** Opening RECORDS FOR THE TASK block **

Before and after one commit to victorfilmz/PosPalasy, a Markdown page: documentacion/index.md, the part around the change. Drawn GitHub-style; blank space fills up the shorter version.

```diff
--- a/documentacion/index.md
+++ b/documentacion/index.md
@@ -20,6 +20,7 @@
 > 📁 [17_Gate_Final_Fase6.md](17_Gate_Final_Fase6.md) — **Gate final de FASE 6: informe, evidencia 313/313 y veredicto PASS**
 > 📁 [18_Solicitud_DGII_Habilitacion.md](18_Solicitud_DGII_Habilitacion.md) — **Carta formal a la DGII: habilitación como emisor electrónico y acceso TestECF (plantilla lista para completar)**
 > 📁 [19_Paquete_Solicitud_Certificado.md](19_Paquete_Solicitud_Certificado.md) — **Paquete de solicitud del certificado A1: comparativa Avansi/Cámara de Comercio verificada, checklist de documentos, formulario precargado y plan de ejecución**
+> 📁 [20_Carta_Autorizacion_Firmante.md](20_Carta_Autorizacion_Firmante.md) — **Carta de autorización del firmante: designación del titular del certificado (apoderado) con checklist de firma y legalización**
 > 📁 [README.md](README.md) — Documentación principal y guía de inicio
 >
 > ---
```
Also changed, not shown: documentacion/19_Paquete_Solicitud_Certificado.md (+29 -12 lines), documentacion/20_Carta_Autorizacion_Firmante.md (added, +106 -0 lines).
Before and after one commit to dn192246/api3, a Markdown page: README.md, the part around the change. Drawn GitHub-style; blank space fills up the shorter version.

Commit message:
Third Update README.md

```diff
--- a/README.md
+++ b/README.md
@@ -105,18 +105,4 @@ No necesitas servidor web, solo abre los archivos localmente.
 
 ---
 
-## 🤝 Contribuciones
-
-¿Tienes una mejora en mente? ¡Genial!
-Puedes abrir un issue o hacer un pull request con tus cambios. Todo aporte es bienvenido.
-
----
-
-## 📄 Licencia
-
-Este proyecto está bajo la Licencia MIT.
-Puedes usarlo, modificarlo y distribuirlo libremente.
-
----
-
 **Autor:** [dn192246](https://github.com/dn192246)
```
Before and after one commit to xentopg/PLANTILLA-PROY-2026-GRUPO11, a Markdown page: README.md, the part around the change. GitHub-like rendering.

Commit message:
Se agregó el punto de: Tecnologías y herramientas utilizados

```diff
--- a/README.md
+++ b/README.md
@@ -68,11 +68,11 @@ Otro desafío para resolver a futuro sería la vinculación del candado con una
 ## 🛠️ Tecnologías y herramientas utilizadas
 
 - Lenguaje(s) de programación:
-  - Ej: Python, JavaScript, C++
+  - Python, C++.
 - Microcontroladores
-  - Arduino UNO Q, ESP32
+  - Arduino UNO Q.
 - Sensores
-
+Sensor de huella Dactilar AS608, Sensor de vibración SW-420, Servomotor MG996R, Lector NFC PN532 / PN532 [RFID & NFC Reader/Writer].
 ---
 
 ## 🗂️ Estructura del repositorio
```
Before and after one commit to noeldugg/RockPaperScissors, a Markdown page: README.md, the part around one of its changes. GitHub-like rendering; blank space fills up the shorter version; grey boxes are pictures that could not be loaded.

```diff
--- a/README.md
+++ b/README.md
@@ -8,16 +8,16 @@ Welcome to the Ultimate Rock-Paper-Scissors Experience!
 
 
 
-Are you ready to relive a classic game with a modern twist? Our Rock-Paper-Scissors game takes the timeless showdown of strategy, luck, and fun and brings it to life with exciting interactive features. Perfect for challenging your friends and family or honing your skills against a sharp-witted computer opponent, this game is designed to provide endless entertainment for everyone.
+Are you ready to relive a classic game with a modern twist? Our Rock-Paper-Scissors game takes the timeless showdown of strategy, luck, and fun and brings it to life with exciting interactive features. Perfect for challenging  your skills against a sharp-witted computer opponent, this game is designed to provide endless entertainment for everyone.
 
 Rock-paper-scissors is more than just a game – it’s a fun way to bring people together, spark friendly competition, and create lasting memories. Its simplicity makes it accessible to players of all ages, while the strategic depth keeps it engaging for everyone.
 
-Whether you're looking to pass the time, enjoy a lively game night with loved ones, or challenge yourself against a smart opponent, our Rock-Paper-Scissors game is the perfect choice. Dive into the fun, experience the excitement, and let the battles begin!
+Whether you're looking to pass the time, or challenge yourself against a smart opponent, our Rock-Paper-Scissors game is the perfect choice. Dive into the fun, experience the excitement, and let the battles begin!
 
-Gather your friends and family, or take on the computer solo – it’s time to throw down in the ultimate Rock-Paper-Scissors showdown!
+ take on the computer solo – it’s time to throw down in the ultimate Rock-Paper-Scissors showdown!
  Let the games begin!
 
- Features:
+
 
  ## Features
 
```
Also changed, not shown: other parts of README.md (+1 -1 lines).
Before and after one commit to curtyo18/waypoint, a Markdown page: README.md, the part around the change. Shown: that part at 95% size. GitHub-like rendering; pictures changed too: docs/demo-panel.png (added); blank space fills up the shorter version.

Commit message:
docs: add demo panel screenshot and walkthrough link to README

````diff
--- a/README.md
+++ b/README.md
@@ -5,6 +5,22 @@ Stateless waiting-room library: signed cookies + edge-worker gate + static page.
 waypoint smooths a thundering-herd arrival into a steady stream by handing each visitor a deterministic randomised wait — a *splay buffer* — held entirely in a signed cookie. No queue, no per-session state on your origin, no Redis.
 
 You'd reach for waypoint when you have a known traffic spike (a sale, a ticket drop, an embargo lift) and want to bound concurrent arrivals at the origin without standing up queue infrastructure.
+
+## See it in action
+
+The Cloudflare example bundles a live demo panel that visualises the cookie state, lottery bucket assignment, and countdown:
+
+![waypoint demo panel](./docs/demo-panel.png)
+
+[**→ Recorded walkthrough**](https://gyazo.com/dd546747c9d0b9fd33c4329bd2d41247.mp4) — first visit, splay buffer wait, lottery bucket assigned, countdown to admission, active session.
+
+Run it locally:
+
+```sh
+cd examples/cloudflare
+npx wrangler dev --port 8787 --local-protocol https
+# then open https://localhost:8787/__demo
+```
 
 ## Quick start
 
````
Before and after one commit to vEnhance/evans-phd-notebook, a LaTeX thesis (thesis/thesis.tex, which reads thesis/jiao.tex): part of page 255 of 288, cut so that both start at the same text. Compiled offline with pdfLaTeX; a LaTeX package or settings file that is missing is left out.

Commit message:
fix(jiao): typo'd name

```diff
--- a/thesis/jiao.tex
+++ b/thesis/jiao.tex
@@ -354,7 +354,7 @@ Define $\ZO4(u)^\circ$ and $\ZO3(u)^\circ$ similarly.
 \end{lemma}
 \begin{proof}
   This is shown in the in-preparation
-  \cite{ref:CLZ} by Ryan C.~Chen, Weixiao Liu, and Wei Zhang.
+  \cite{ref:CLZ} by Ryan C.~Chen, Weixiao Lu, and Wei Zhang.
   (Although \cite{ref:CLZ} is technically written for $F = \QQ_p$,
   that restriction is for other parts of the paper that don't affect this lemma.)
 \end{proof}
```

** Closing RECORDS FOR THE TASK block **

TASK ITEM: Nothing should be dropped or changed, so repeat all of the entries exactly.

REPLY:
Before and after one commit to victorfilmz/PosPalasy, a Markdown page: documentacion/index.md, the part around the change. Drawn GitHub-style; blank space fills up the shorter version.

```diff
--- a/documentacion/index.md
+++ b/documentacion/index.md
@@ -20,6 +20,7 @@
 > 📁 [17_Gate_Final_Fase6.md](17_Gate_Final_Fase6.md) — **Gate final de FASE 6: informe, evidencia 313/313 y veredicto PASS**
 > 📁 [18_Solicitud_DGII_Habilitacion.md](18_Solicitud_DGII_Habilitacion.md) — **Carta formal a la DGII: habilitación como emisor electrónico y acceso TestECF (plantilla lista para completar)**
 > 📁 [19_Paquete_Solicitud_Certificado.md](19_Paquete_Solicitud_Certificado.md) — **Paquete de solicitud del certificado A1: comparativa Avansi/Cámara de Comercio verificada, checklist de documentos, formulario precargado y plan de ejecución**
+> 📁 [20_Carta_Autorizacion_Firmante.md](20_Carta_Autorizacion_Firmante.md) — **Carta de autorización del firmante: designación del titular del certificado (apoderado) con checklist de firma y legalización**
 > 📁 [README.md](README.md) — Documentación principal y guía de inicio
 >
 > ---
```
Also changed, not shown: documentacion/19_Paquete_Solicitud_Certificado.md (+29 -12 lines), documentacion/20_Carta_Autorizacion_Firmante.md (added, +106 -0 lines).
Before and after one commit to dn192246/api3, a Markdown page: README.md, the part around the change. Drawn GitHub-style; blank space fills up the shorter version.

Commit message:
Third Update README.md

```diff
--- a/README.md
+++ b/README.md
@@ -105,18 +105,4 @@ No necesitas servidor web, solo abre los archivos localmente.
 
 ---
 
-## 🤝 Contribuciones
-
-¿Tienes una mejora en mente? ¡Genial!
-Puedes abrir un issue o hacer un pull request con tus cambios. Todo aporte es bienvenido.
-
----
-
-## 📄 Licencia
-
-Este proyecto está bajo la Licencia MIT.
-Puedes usarlo, modificarlo y distribuirlo libremente.
-
----
-
 **Autor:** [dn192246](https://github.com/dn192246)
```
Before and after one commit to xentopg/PLANTILLA-PROY-2026-GRUPO11, a Markdown page: README.md, the part around the change. GitHub-like rendering.

Commit message:
Se agregó el punto de: Tecnologías y herramientas utilizados

```diff
--- a/README.md
+++ b/README.md
@@ -68,11 +68,11 @@ Otro desafío para resolver a futuro sería la vinculación del candado con una
 ## 🛠️ Tecnologías y herramientas utilizadas
 
 - Lenguaje(s) de programación:
-  - Ej: Python, JavaScript, C++
+  - Python, C++.
 - Microcontroladores
-  - Arduino UNO Q, ESP32
+  - Arduino UNO Q.
 - Sensores
-
+Sensor de huella Dactilar AS608, Sensor de vibración SW-420, Servomotor MG996R, Lector NFC PN532 / PN532 [RFID & NFC Reader/Writer].
 ---
 
 ## 🗂️ Estructura del repositorio
```
Before and after one commit to noeldugg/RockPaperScissors, a Markdown page: README.md, the part around one of its changes. GitHub-like rendering; blank space fills up the shorter version; grey boxes are pictures that could not be loaded.

```diff
--- a/README.md
+++ b/README.md
@@ -8,16 +8,16 @@ Welcome to the Ultimate Rock-Paper-Scissors Experience!
 
 
 
-Are you ready to relive a classic game with a modern twist? Our Rock-Paper-Scissors game takes the timeless showdown of strategy, luck, and fun and brings it to life with exciting interactive features. Perfect for challenging your friends and family or honing your skills against a sharp-witted computer opponent, this game is designed to provide endless entertainment for everyone.
+Are you ready to relive a classic game with a modern twist? Our Rock-Paper-Scissors game takes the timeless showdown of strategy, luck, and fun and brings it to life with exciting interactive features. Perfect for challenging  your skills against a sharp-witted computer opponent, this game is designed to provide endless entertainment for everyone.
 
 Rock-paper-scissors is more than just a game – it’s a fun way to bring people together, spark friendly competition, and create lasting memories. Its simplicity makes it accessible to players of all ages, while the strategic depth keeps it engaging for everyone.
 
-Whether you're looking to pass the time, enjoy a lively game night with loved ones, or challenge yourself against a smart opponent, our Rock-Paper-Scissors game is the perfect choice. Dive into the fun, experience the excitement, and let the battles begin!
+Whether you're looking to pass the time, or challenge yourself against a smart opponent, our Rock-Paper-Scissors game is the perfect choice. Dive into the fun, experience the excitement, and let the battles begin!
 
-Gather your friends and family, or take on the computer solo – it’s time to throw down in the ultimate Rock-Paper-Scissors showdown!
+ take on the computer solo – it’s time to throw down in the ultimate Rock-Paper-Scissors showdown!
  Let the games begin!
 
- Features:
+
 
  ## Features
 
```
Also changed, not shown: other parts of README.md (+1 -1 lines).
Before and after one commit to curtyo18/waypoint, a Markdown page: README.md, the part around the change. Shown: that part at 95% size. GitHub-like rendering; pictures changed too: docs/demo-panel.png (added); blank space fills up the shorter version.

Commit message:
docs: add demo panel screenshot and walkthrough link to README

````diff
--- a/README.md
+++ b/README.md
@@ -5,6 +5,22 @@ Stateless waiting-room library: signed cookies + edge-worker gate + static page.
 waypoint smooths a thundering-herd arrival into a steady stream by handing each visitor a deterministic randomised wait — a *splay buffer* — held entirely in a signed cookie. No queue, no per-session state on your origin, no Redis.
 
 You'd reach for waypoint when you have a known traffic spike (a sale, a ticket drop, an embargo lift) and want to bound concurrent arrivals at the origin without standing up queue infrastructure.
+
+## See it in action
+
+The Cloudflare example bundles a live demo panel that visualises the cookie state, lottery bucket assignment, and countdown:
+
+![waypoint demo panel](./docs/demo-panel.png)
+
+[**→ Recorded walkthrough**](https://gyazo.com/dd546747c9d0b9fd33c4329bd2d41247.mp4) — first visit, splay buffer wait, lottery bucket assigned, countdown to admission, active session.
+
+Run it locally:
+
+```sh
+cd examples/cloudflare
+npx wrangler dev --port 8787 --local-protocol https
+# then open https://localhost:8787/__demo
+```
 
 ## Quick start
 
````
Before and after one commit to vEnhance/evans-phd-notebook, a LaTeX thesis (thesis/thesis.tex, which reads thesis/jiao.tex): part of page 255 of 288, cut so that both start at the same text. Compiled offline with pdfLaTeX; a LaTeX package or settings file that is missing is left out.

Commit message:
fix(jiao): typo'd name

```diff
--- a/thesis/jiao.tex
+++ b/thesis/jiao.tex
@@ -354,7 +354,7 @@ Define $\ZO4(u)^\circ$ and $\ZO3(u)^\circ$ similarly.
 \end{lemma}
 \begin{proof}
   This is shown in the in-preparation
-  \cite{ref:CLZ} by Ryan C.~Chen, Weixiao Liu, and Wei Zhang.
+  \cite{ref:CLZ} by Ryan C.~Chen, Weixiao Lu, and Wei Zhang.
   (Although \cite{ref:CLZ} is technically written for $F = \QQ_p$,
   that restriction is for other parts of the paper that don't affect this lemma.)
 \end{proof}
```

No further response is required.